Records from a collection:
▼▼▼
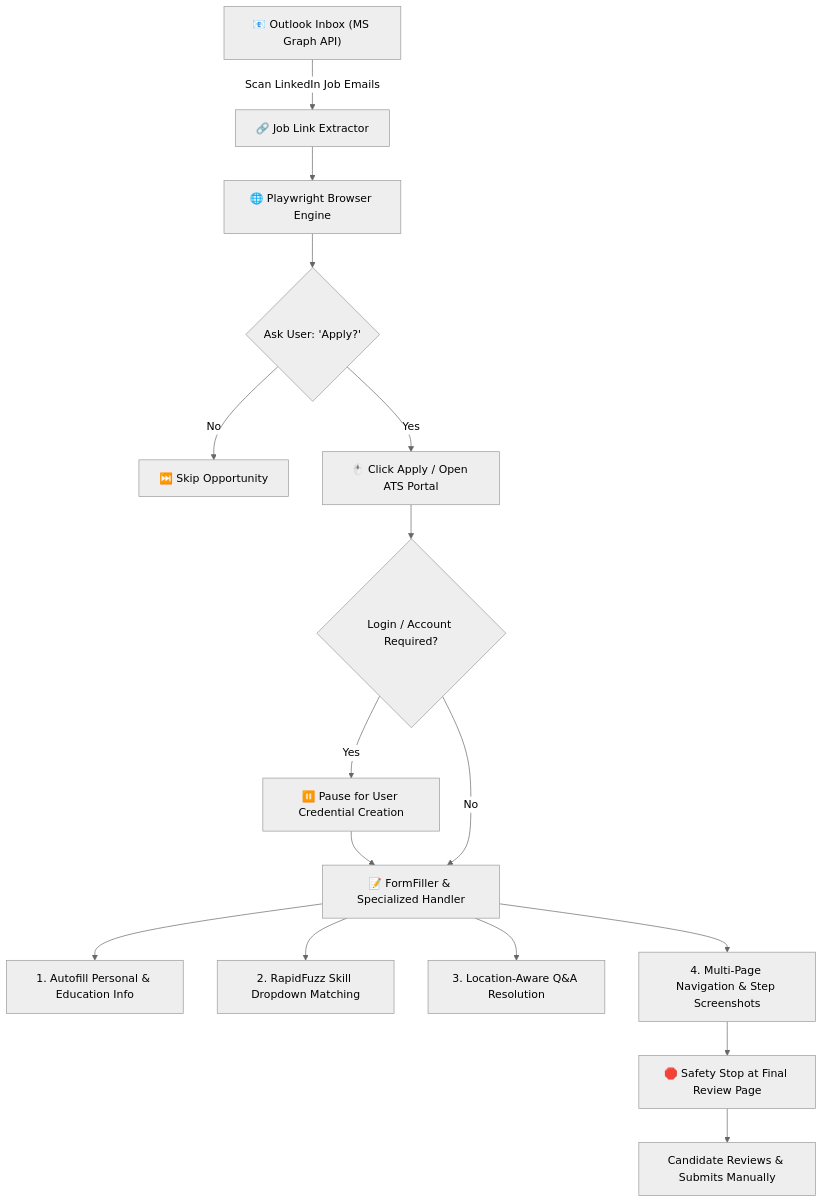
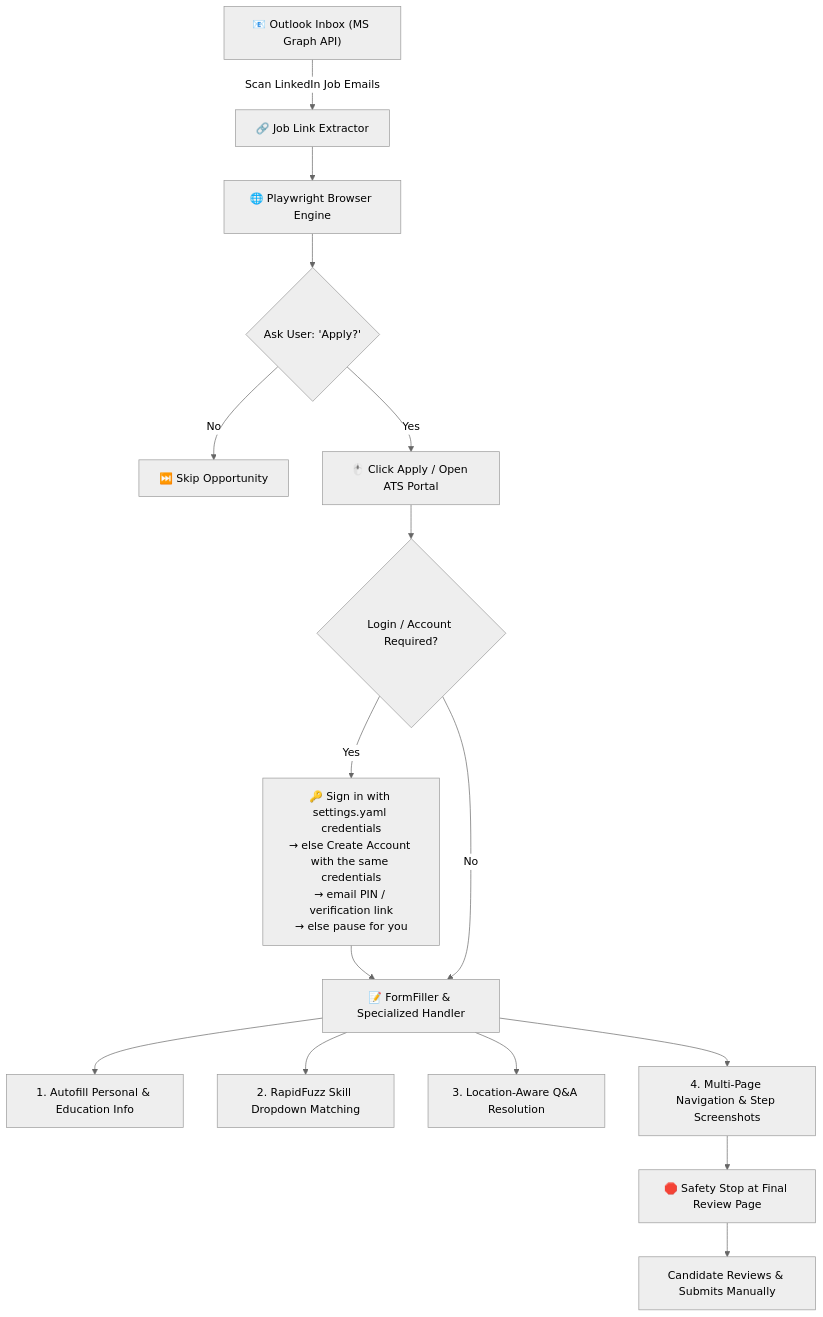
Before and after one commit to GradientDescentMadness/Tools: the diagram in Automatic Agentic JobApplicator/README.md, drawn with Mermaid (neutral theme). The commit also changed other lines of this file and 36 other files, not shown here.

````diff
--- a/Automatic Agentic JobApplicator/README.md
+++ b/Automatic Agentic JobApplicator/README.md
@@ -21,18 +21,18 @@
 ```mermaid
 flowchart TD
     A["📧 Outlook Inbox (MS Graph API)"] -->|Scan LinkedIn Job Emails| B["🔗 Job Link Extractor"]
     B --> C["🌐 Playwright Browser Engine"]
     C --> D{"Ask User: 'Apply?'"}
     D -- No --> E["⏭️ Skip Opportunity"]
     D -- Yes --> F["🖱️ Click Apply / Open ATS Portal"]
     F --> G{"Login / Account Required?"}
-    G -- Yes --> H["⏸️ Pause for User Credential Creation"]
-    H --> I["Proceed"]
+    G -- Yes --> H["🔑 Sign in with settings.yaml credentials<br/>→ else Create Account with the same credentials<br/>→ email PIN / verification link<br/>→ else pause for you"]
+    H --> I
     G -- No --> I["📝 FormFiller & Specialized Handler"]
     I --> J["1. Autofill Personal & Education Info"]
     I --> K["2. RapidFuzz Skill Dropdown Matching"]
     I --> L["3. Location-Aware Q&A Resolution"]
     I --> M["4. Multi-Page Navigation & Step Screenshots"]
     M --> N["🛑 Safety Stop at Final Review Page"]
     N --> O["Candidate Reviews & Submits Manually"]
 ```
````
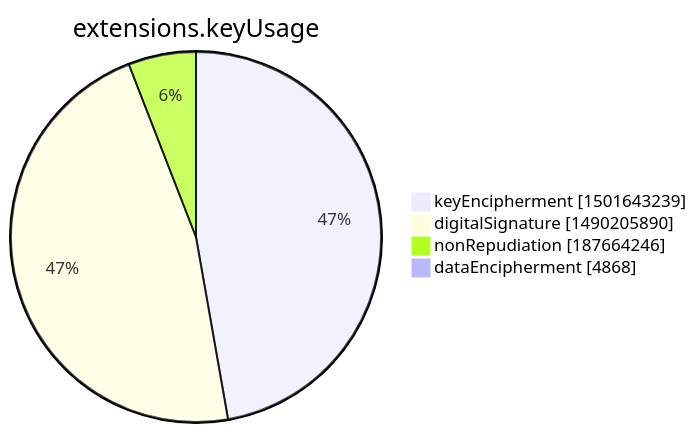
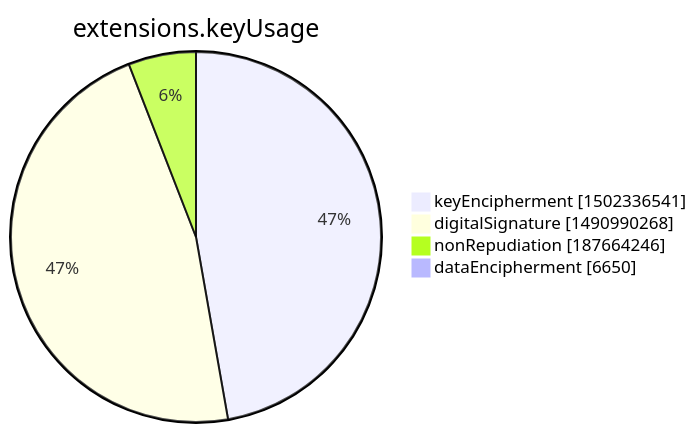
One commit to christiankrug/ctmonitor_visualization changed the seventh of 15 diagrams in xenon2022/README.md. Above: the diagram before and after it, drawn with Mermaid. The commit also changed other lines of this file, not shown here.

````diff
--- a/xenon2022/README.md
+++ b/xenon2022/README.md
@@ -2844,8 +2844,8 @@
 ```mermaid
 pie showData
 title extensions.keyUsage
-"keyEncipherment" :1501643239
-"digitalSignature" :1490205890
+"keyEncipherment" :1502336541
+"digitalSignature" :1490990268
 "nonRepudiation" :187664246
-"dataEncipherment" :4868
+"dataEncipherment" :6650
 ```
````
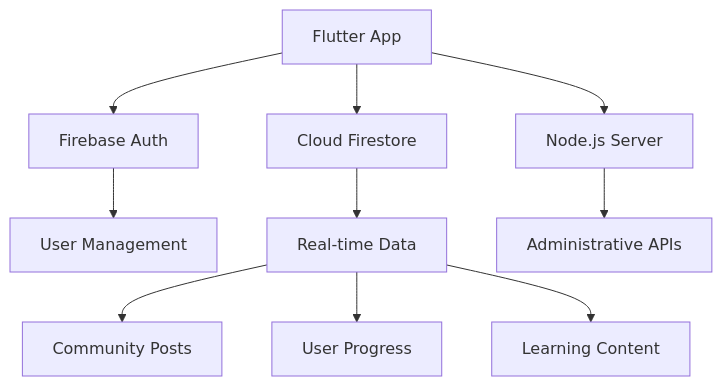
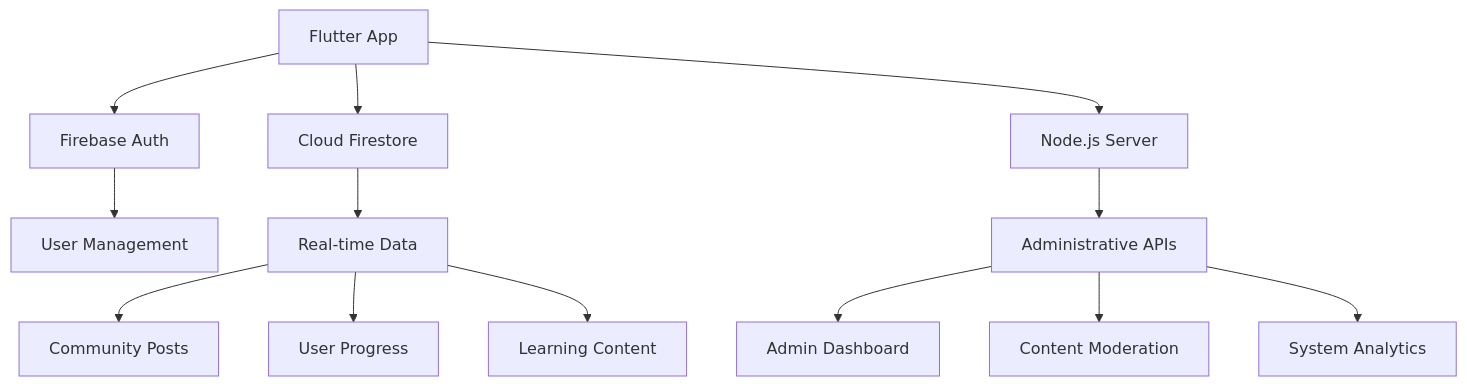
Before and after one commit to lordkign2/MIL_Hub: the diagram in README.md, drawn with Mermaid. The commit also changed other lines of this file and 3577 other files, not shown here.

````diff
--- a/README.md
+++ b/README.md
@@ -74,12 +163,15 @@
 ```mermaid
 graph TB
     A[Flutter App] --> B[Firebase Auth]
     A --> C[Cloud Firestore]
     A --> D[Node.js Server]
     B --> E[User Management]
     C --> F[Real-time Data]
     D --> G[Administrative APIs]
     F --> H[Community Posts]
     F --> I[User Progress]
     F --> J[Learning Content]
+    G --> K[Admin Dashboard]
+    G --> L[Content Moderation]
+    G --> M[System Analytics]
 ```
````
▲▲▲
● Instructions for the task
Repeat every record above exactly. Omit the pictures.

● Output of the task
Before and after one commit to GradientDescentMadness/Tools: the diagram in Automatic Agentic JobApplicator/README.md, drawn with Mermaid (neutral theme). The commit also changed other lines of this file and 36 other files, not shown here.

````diff
--- a/Automatic Agentic JobApplicator/README.md
+++ b/Automatic Agentic JobApplicator/README.md
@@ -21,18 +21,18 @@
 ```mermaid
 flowchart TD
     A["📧 Outlook Inbox (MS Graph API)"] -->|Scan LinkedIn Job Emails| B["🔗 Job Link Extractor"]
     B --> C["🌐 Playwright Browser Engine"]
     C --> D{"Ask User: 'Apply?'"}
     D -- No --> E["⏭️ Skip Opportunity"]
     D -- Yes --> F["🖱️ Click Apply / Open ATS Portal"]
     F --> G{"Login / Account Required?"}
-    G -- Yes --> H["⏸️ Pause for User Credential Creation"]
-    H --> I["Proceed"]
+    G -- Yes --> H["🔑 Sign in with settings.yaml credentials<br/>→ else Create Account with the same credentials<br/>→ email PIN / verification link<br/>→ else pause for you"]
+    H --> I
     G -- No --> I["📝 FormFiller & Specialized Handler"]
     I --> J["1. Autofill Personal & Education Info"]
     I --> K["2. RapidFuzz Skill Dropdown Matching"]
     I --> L["3. Location-Aware Q&A Resolution"]
     I --> M["4. Multi-Page Navigation & Step Screenshots"]
     M --> N["🛑 Safety Stop at Final Review Page"]
     N --> O["Candidate Reviews & Submits Manually"]
 ```
````
One commit to christiankrug/ctmonitor_visualization changed the seventh of 15 diagrams in xenon2022/README.md. Above: the diagram before and after it, drawn with Mermaid. The commit also changed other lines of this file, not shown here.

````diff
--- a/xenon2022/README.md
+++ b/xenon2022/README.md
@@ -2844,8 +2844,8 @@
 ```mermaid
 pie showData
 title extensions.keyUsage
-"keyEncipherment" :1501643239
-"digitalSignature" :1490205890
+"keyEncipherment" :1502336541
+"digitalSignature" :1490990268
 "nonRepudiation" :187664246
-"dataEncipherment" :4868
+"dataEncipherment" :6650
 ```
````
Before and after one commit to lordkign2/MIL_Hub: the diagram in README.md, drawn with Mermaid. The commit also changed other lines of this file and 3577 other files, not shown here.

````diff
--- a/README.md
+++ b/README.md
@@ -74,12 +163,15 @@
 ```mermaid
 graph TB
     A[Flutter App] --> B[Firebase Auth]
     A --> C[Cloud Firestore]
     A --> D[Node.js Server]
     B --> E[User Management]
     C --> F[Real-time Data]
     D --> G[Administrative APIs]
     F --> H[Community Posts]
     F --> I[User Progress]
     F --> J[Learning Content]
+    G --> K[Admin Dashboard]
+    G --> L[Content Moderation]
+    G --> M[System Analytics]
 ```
````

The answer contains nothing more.